Past research has indicated that the hippocampus is fundamental to how the brain processes feelings of anxiety. It's known that the hippocampus actively communicates with the amygdala and the hypothalamus, areas of the brain that control heart rate, stress hormones and other anxiety-related behaviors.
This new study from neuroscientists at UC San Francisco and the Columbia University Irving Medical Center set out to try to home in on which specific cells in the hippocampus could be orchestrating these feelings of anxiety. Using a method called calcium imaging, which allows for the identification of neuronal cells as they become active, the researchers were able to watch individual cells in the ventral region of the hippocampus activating as mice were provoked by anxiety-inducing scenarios.
"We call these anxiety cells because they only fire when the animals are in places that are innately frightening to them," says Rene Hen, a senior investigator on the study. "For a mouse, that's an open area where they're more exposed to predators, or an elevated platform."
Not only did the activity of the very specific cell clusters correspond with the anxiety levels observed in the mice, but the output of those activated hippocampus cells were seen to directly point toward the hypothalamus.
The researchers then used a technique called optogenetics, in which light is used to control genetically-defined neurons, to switch those anxiety cells either on or off. And the results were immediately clear. Activating those ventral hippocampus cells increased anxiety and avoidance behaviors, even when the animals were in "safe" spaces. Conversely, silencing those same cells resulted in an impairment of fear-modulated behavior, so the mice wandered more consistently into open spaces or onto elevated platforms.
Of course, anxiety is a great deal more complex than the activation of just a few cells in the hippocampus, but this research could ultimately have positive and practical outcomes in helping find targets to modulate extreme anxiety-based behaviors in some people. The next step for the researchers is to study these "anxiety cells" in greater detail and try to find out if they function similarly in humans.

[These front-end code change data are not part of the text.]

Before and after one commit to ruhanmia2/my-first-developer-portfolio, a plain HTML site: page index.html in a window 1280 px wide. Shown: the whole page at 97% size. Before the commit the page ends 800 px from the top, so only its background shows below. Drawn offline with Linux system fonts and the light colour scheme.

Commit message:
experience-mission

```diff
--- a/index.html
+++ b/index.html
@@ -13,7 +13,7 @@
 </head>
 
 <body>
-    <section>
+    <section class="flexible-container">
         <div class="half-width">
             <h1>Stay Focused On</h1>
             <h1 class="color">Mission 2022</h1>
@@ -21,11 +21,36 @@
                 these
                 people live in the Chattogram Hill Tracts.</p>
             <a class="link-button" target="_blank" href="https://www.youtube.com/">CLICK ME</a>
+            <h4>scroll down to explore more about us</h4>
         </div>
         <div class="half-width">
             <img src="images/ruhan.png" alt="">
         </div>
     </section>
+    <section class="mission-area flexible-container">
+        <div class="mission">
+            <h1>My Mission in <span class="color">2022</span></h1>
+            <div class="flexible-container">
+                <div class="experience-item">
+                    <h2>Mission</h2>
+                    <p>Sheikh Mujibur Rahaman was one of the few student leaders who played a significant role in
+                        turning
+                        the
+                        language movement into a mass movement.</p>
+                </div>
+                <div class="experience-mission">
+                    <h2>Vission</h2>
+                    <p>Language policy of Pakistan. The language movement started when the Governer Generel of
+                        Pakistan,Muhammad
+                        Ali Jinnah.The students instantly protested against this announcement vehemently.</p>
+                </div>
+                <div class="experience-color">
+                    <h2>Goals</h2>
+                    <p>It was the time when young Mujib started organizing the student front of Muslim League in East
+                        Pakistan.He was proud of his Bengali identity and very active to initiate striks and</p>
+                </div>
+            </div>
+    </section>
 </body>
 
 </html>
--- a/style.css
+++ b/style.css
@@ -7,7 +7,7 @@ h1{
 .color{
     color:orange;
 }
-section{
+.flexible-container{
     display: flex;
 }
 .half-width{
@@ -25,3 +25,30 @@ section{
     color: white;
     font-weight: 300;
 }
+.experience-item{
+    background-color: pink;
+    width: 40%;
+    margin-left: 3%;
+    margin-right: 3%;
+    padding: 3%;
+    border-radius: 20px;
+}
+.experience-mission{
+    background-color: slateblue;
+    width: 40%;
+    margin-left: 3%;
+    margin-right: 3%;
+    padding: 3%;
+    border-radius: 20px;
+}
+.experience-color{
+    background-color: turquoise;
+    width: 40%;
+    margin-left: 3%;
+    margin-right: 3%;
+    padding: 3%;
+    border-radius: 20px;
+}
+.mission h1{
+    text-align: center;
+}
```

"We're looking to see if these cells are different molecularly from other neurons," Hen said. "If there's a specific receptor on the cells that distinguishes them from their neighbors, it may be possible to produce a new drug to reduce anxiety."
The research was published in the journal Neuron.